This might very well be the biggest book in the Yiddish Book Center’s collection, physically speaking. Bilder un geshtaltn fun montparnas (Scenes and Figures of Montparnasse), by Polish-Jewish art critic Chil Aronson, is a monumental tome, about the size of a small suitcase. It offers a unique perspective on the École de Paris—the extraordinary constellation of Jewish artists who flocked to Paris in the early decades of the twentieth century. Published in 1963 and never translated, it remains inaccessible to most art historians. Someone may yet undertake that project, but in the meantime, we hope these excerpts will prompt renewed interest in this forgotten classic.

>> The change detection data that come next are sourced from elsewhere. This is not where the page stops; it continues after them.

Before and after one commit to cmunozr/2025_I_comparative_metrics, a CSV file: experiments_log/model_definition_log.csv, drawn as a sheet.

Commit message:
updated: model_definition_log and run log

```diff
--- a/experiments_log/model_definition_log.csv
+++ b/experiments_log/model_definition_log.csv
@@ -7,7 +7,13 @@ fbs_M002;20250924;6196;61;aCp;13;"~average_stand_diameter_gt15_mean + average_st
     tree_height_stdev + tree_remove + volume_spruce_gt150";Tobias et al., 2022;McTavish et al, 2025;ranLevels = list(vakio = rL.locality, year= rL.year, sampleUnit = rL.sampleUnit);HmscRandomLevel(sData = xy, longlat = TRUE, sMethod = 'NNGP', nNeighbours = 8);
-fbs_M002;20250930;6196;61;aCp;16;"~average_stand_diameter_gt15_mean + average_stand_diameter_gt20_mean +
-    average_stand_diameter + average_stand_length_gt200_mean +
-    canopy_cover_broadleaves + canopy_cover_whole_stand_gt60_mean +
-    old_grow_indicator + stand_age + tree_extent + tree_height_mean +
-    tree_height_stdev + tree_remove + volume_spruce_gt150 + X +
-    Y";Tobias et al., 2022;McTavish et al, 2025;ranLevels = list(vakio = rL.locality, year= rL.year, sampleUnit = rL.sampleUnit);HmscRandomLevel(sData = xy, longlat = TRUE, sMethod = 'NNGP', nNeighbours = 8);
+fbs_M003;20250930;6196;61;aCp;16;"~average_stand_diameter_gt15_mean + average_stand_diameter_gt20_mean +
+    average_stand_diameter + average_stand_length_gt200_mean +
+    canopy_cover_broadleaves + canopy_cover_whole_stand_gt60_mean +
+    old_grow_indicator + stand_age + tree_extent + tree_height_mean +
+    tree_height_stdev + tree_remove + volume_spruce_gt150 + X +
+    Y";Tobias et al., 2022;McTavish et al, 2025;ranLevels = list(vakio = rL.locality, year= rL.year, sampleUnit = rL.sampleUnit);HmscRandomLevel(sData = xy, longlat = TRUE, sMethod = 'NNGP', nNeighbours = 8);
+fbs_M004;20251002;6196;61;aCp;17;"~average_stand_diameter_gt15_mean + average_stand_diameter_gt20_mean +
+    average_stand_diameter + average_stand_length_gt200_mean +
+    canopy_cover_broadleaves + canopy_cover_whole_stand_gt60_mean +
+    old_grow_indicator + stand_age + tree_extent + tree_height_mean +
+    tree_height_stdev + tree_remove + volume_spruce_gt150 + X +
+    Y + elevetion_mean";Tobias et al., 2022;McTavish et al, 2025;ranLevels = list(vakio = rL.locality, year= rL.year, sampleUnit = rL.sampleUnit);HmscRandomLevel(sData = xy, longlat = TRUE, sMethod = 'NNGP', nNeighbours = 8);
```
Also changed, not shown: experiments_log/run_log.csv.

Read about the Bohemians of Montparnasse

Read Aronson’s book in the Steven Spielberg Digital Yiddish Library


Can Art Be Yiddish?

Synagogue-Safed, Saul Raskin, 1930s oil on canvas. From the Jewish Museum collection. The image of Jewish ritual life in the mystical city of Safed depicts Jews praying in a traditional synagogue characteristic of the city, and utilizes shadow to interesting effect.
Synagogue-Safed, Saul Raskin, 1930s, oil on canvas. From The Jewish Museum collection.

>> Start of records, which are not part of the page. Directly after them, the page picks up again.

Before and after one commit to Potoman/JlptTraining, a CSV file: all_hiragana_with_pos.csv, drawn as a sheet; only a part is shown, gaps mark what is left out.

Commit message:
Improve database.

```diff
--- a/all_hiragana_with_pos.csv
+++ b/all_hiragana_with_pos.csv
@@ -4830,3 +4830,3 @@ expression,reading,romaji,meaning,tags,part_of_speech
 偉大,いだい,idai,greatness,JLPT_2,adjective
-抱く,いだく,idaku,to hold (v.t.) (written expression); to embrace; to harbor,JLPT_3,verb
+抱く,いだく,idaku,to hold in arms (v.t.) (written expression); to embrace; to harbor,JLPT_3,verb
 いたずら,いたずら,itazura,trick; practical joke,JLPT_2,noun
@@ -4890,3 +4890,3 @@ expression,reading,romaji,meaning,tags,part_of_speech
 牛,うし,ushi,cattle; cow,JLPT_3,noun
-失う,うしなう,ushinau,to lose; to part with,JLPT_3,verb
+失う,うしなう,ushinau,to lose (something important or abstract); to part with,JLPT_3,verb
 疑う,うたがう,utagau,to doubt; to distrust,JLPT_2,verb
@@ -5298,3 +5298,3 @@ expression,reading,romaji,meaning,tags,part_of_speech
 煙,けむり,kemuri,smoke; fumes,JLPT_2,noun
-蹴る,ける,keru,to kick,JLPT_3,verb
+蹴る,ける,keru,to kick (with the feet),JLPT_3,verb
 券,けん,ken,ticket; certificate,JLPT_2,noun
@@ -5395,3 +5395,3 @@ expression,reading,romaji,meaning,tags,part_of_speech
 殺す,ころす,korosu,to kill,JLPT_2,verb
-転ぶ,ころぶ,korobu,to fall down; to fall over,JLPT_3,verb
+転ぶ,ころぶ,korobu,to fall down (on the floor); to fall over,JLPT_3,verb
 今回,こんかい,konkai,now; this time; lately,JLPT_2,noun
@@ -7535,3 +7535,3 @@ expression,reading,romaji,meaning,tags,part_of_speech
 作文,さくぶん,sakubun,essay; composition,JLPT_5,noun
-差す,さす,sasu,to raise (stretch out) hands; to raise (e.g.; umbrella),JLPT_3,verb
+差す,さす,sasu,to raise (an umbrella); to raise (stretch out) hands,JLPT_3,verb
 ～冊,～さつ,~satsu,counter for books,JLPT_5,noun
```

Critics and scholars often talk about Yiddish writers—but what about Yiddish artists? Can we attach a language to visual arts? This is a question that the multitalented, multimedia artist and critic Saul Raskin might ask. Born in Nogaisk (now known as Prymorsk, in southern Ukraine) in 1878, Raskin studied lithography, painting, and drawing at art schools in Odessa, Berlin, and Paris before immigrating to the United States in 1904. His work is incredibly diverse: he wrote travelogs, art books, and even a mystical novel, the evocatively titled An oysgetrakhter emes (An Invented Truth). Many other books bear his mark in some form: his typography adorns their covers; his illustrations add life to their pages.

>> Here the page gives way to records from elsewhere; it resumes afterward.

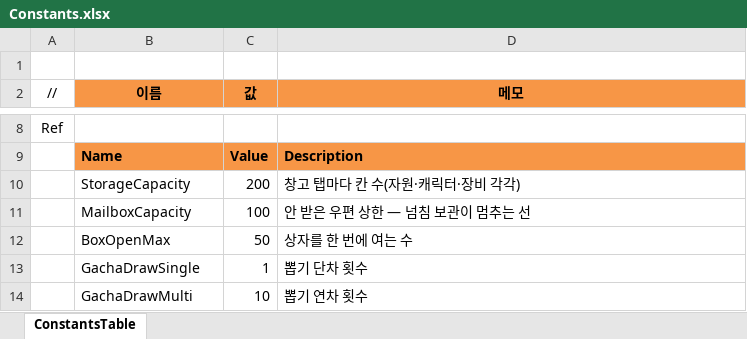
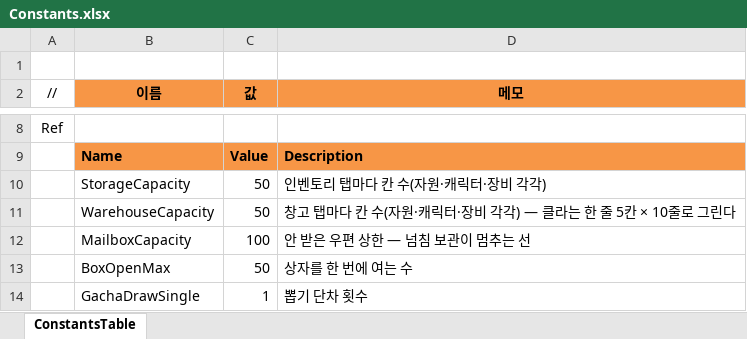
Before and after one commit to JeongTaeWoong99/Windows_simulator, an Excel workbook: GameDesign/Excel/Constants.xlsx, sheet ConstantsTable, drawn as a sheet; only a part is shown, gaps mark what is left out; the shorter side is filled out with more unchanged rows; values as stored, in another font and other column widths than the file's, no borders; the diff names each change by its address in the sheet, - before the commit and + after, or states it on an @@ line.

Commit message:
feat: 인벤토리 탭 칸을 50으로 줄이고 창고 탭 칸 WarehouseCapacity 50을 둔다 (T-107)

```diff
--- a/GameDesign/Excel/Constants.xlsx (sheet ConstantsTable)
+++ b/GameDesign/Excel/Constants.xlsx (sheet ConstantsTable)
-C10 (값): 200
+C10 (값): 50
-D10 (메모): 창고 탭마다 칸 수(자원·캐릭터·장비 각각)
+D10 (메모): 인벤토리 탭마다 칸 수(자원·캐릭터·장비 각각)
+row 11:  | WarehouseCapacity | 50 | 창고 탭마다 칸 수(자원·캐릭터·장비 각각) — 클라는 한 줄 5칸 × 10줄로 그린다
```
Also changed, not shown: 5 other files.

Read about Saul Raskin and the question of Jewish art



Image of a man animated in speech. He wears a blazer, and in the background paintings on the wall.

Boris Aronson was a Broadway set designer who won the Tony Award six times. But before he made it to Broadway he got his start in avant-garde Yiddish theater in Kyiv. In this oral history interview Boris’s son, Marc Aronson, discusses his father's life in the art world of Europe, including his participation in the Kultur lige (Culture League) in Kyiv, his work on a book about Chagall, and his involvement in the cabarets of Berlin. He also discusses his father’s exploration of his own identity and where his Jewishness fit into broader national identities.

Watch an oral history interview with Marc Aronson


At Home with Marc and Bella

Black illustrations of men dancing

When it comes to modern Jewish art Marc Chagall might be a bit on the nose, but we can’t leave him out altogether. Here’s a side of Chagall that you might not have seen, however: his wife Bella’s Yiddish memoir, Brenendike likht (Burning Lights). It features illustrations by—who else?—her husband.


Read Bella Chagall’s Brenendike likht in Yiddish


View reading resources for the 1946 English translation of Burning Lights


Recovered Loot

Sculpture of a woman photographed in soft sepia tone with black text overlaid

The Nazi plunder of Jewish art collections is a well-known fact. Still, it has taken decades to recover those stolen artworks, and some of them have never been returned. Last year The Jewish Museum in New York did an exhibit dedicated to those collections titled Afterlives: Recovering the Lost Stories of Looted Art. The exhibit is now over, but you can listen to an episode of The Shmooze podcast with curator Sam Sackeroff and hear about the seizure and movement of artworks as they traveled through distribution centers, sites of recovery, and networks of collectors before, during, and after World War II.


Listen to a podcast episode about stolen artworks